There are plenty more thoughts to think, and I'd love to hear them.  Can you think of any better analogies?  Can you think of more I should share that would help us understand WWI or WWII?  Where do these analogies fall apart?  (The basketball one, for instance has what I believe to be a glaring problem.)  Students can get extra credit if they read and discuss this with an adult.  When they're done, they should write some thoughts answering the questions from this paragraph.  Have the adult sign the paper when they've finished discussing/writing.

*Edit* Also, if you notice any typos, let me know.

Wednesday, April 26, 2017

Seven Point Five

Mr. Cowells shared a website with me the other day and told me the world population was about to break 7.5 billion.  The website is fantastic.  You can see world population over time.  Countries by population and population density.  It tracks births today and deaths today.

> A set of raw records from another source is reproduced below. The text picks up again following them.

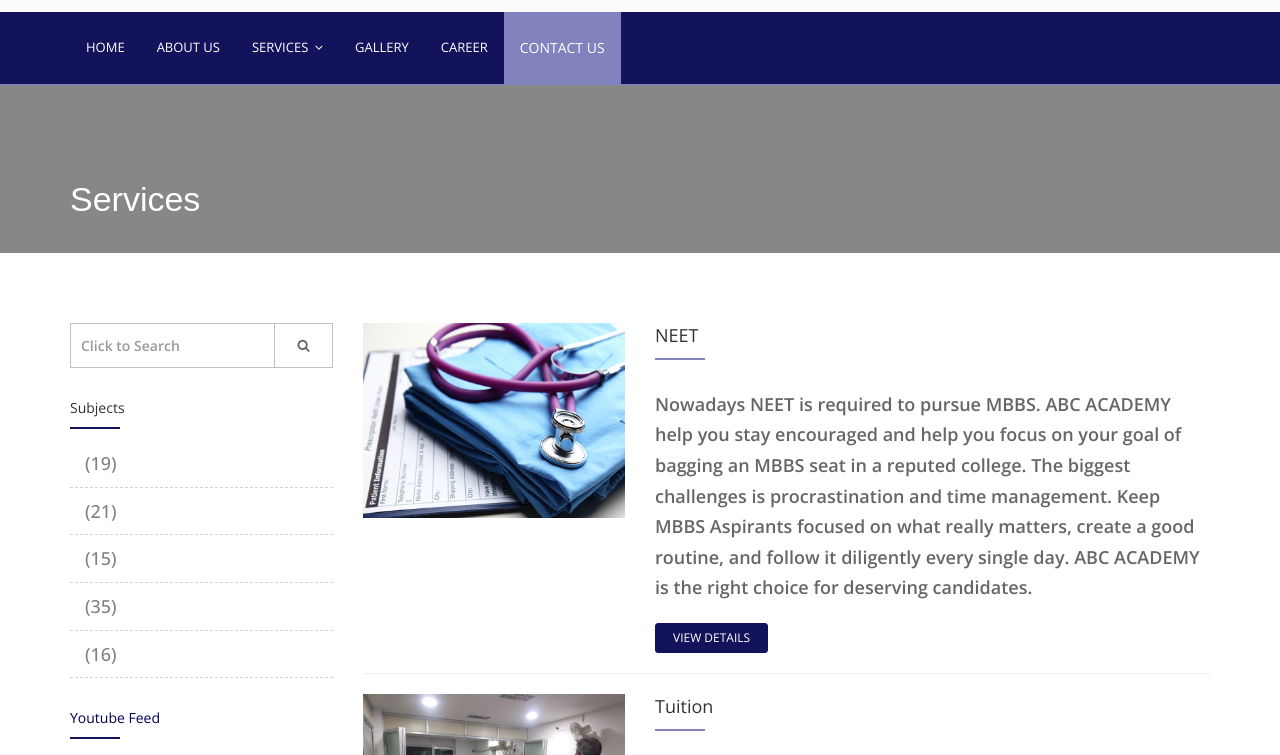
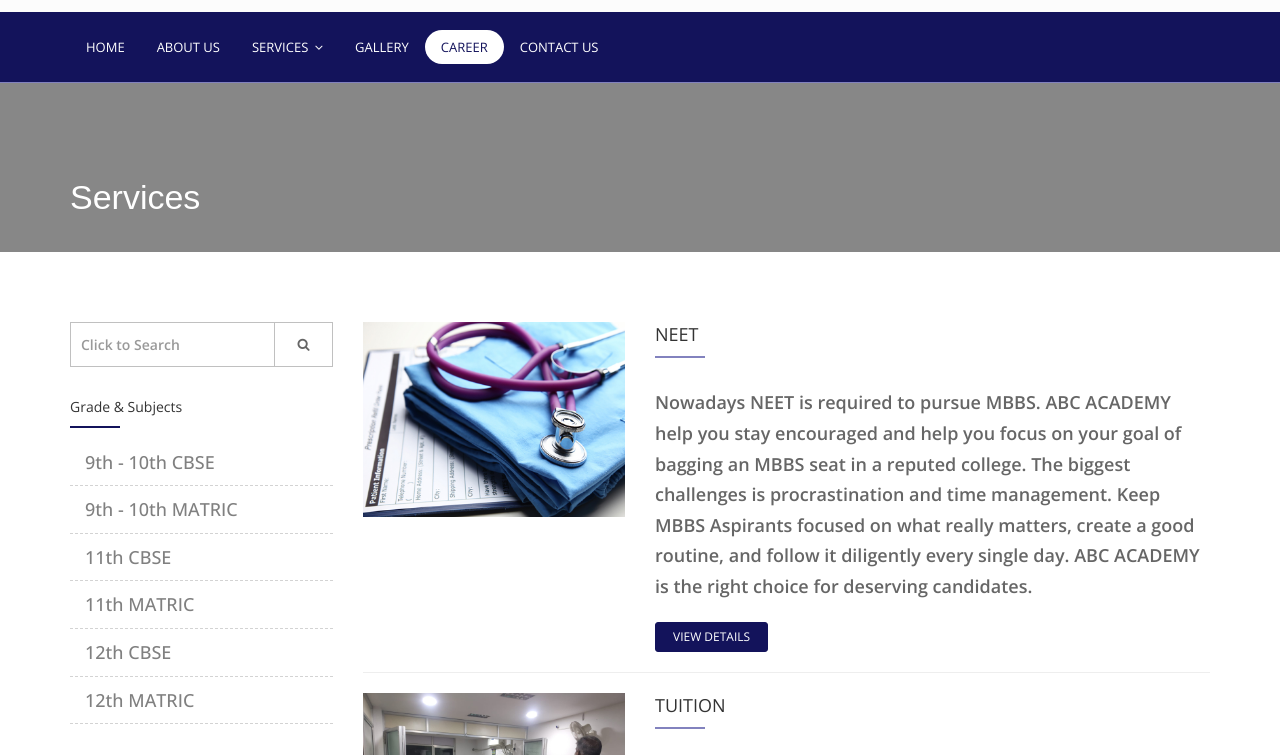
Before and after one commit to Atsaran-com/ABC-ACADEMYS, a plain HTML site: page Services.html in a window 1280 px wide. Shown: the part 120-875 px from the top of the page. Drawn offline with nearby package versions, Linux system fonts and the light colour scheme; no server answers; grey boxes are pictures that could not be loaded; a web font is replaced by a local one.

Commit message:
Add files via upload

```diff
--- a/Services.html
+++ b/Services.html
@@ -163,7 +163,10 @@
               <li><a href="Gallery.html">GALLERY<span class="label label-info"></span></a>
 
               </li>
-              <li><a href="Career.html">CAREER</a>
+              <li class="active"><a href="Career.html">CAREER</a>
+
+              </li>
+              <li><a href="Contact.html">CONTACT US</a>
 
               </li>
 
@@ -177,7 +180,7 @@
                   </li> -->
 
                 <!-- Modal: Book Now Starts -->
-                <a class="btn btn-colored btn-flat bg-theme-color-2 text-white font-14 bs-modal-ajax-load mt-0 p-25 pr-15 pl-15" data-toggle="modal" data-target="#BSParentModal" href="Contact.html">CONTACT US</a>
+
                 <!-- Modal: Book Now End -->
               </li>
             </ul>
@@ -234,7 +237,7 @@
                 <div class="thumb"> <img alt="featured project" src="img/services/service-1.jpg" class="img-fullwidth"></div>
               </div>
               <div class="col-sm-6 col-md-8">
-                <h4 class="line-bottom mt-0 mt-sm-20">Tuition</h4>
+                <h4 class="line-bottom mt-0 mt-sm-20">TUITION</h4>
 
                 <p>👍 Step into the educational hub ABC academy where you can learn new thing everyday ,provides tuition attached tutorial for all ages to reach their potential. You can trust our tutors who brings out the best in you.</p>
                 <a class="btn btn-dark btn-theme-colored btn-sm text-uppercase mt-10" href="tel:+917200621575">view details</a>
@@ -258,7 +261,7 @@
                <div class="thumb"> <img alt="featured project" src="img/services/service-2.jpg" class="img-fullwidth"></div>
               </div>
               <div class="col-sm-6 col-md-8">
-                <h4 class="line-bottom mt-0 mt-sm-20">Home Tuitions</h4>
+                <h4 class="line-bottom mt-0 mt-sm-20">HOME TUITION</h4>
 
                 <p>A learning experience that you achieve at your home through experienced teachers. It is a fact that Indian classrooms are highly congested, therefore, often students are not able to gain sufficient knowledge. The competition is essential for developing students skill in this competitive globe. This should be emphasized by admitting child in the home tuition classes. Thus ABC ACADEMY is providing home tuition.</p>
                 <a class="btn btn-dark btn-theme-colored btn-sm text-uppercase mt-10" href="tel:+917200621575">view details</a>
@@ -281,14 +284,15 @@
                 </div>
               </div>
               <div class="widget">
-                <h5 class="widget-title line-bottom">Subjects<span class="text-theme-color-2"></span></h5>
+                <h5 class="widget-title line-bottom">Grade & Subjects<span class="text-theme-color-2"></span></h5>
                 <div class="categories">
                   <ul class="list list-border angle-double-right">
-                    <li><a href="#"><span>(19)</span></a></li>
-                    <li><a href="#"><span>(21)</span></a></li>
-                    <li><a href="#"><span>(15)</span></a></li>
-                    <li><a href="#"><span>(35)</span></a></li>
-                    <li><a href="#"><span>(16)</span></a></li>
+                    <li><a href="#"><span>9th - 10th CBSE</span></a></li>
+                    <li><a href="#"><span>9th - 10th MATRIC</span></a></li>
+                    <li><a href="#"><span>11th CBSE</span></a></li>
+                    <li><a href="#"><span>11th MATRIC</span></a></li>
+                    <li><a href="#"><span>12th CBSE </span></a></li>
+                    <li><a href="#"><span>12th MATRIC </span></a></li>
                   </ul>
                 </div>
               </div>
```
Also changed, not shown: Aboutus.html (+7 -2 lines), Career.html (+9 -5 lines), Gallery.html (+5 -2 lines), contact.html (+9 -6 lines), index.html (+5 -2 lines).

It's a little depressing if you imagine yourself devalued down to just a number.

But there's another way to look at it: think about all the experience and value each one of those numbers has.  The knowledge and skills, the love, the will.  There's something to be said for the notion that nothing is new.  That the sun rises and the sun sets on empires, let alone human lives.  And that there's nothing new under it.

But there's also something to be said for individuality, innovation, freedom of thought, and human capital.  That right now, in this moment, I exist.

To get the extra credit for reading and discussing the blog with an adult today, students have to check out this website for at least 5 minutes.  (The adult can look at it with them, or they can go scroll through their phone or do whatever they want...  They were here for the blog part...)

THEN, students have to find a scrap of paper and write five things they found on the website.  Discuss those five things with the adult, and have the adult sign the paper.

Turn it in tomorrow in the extra credit spot.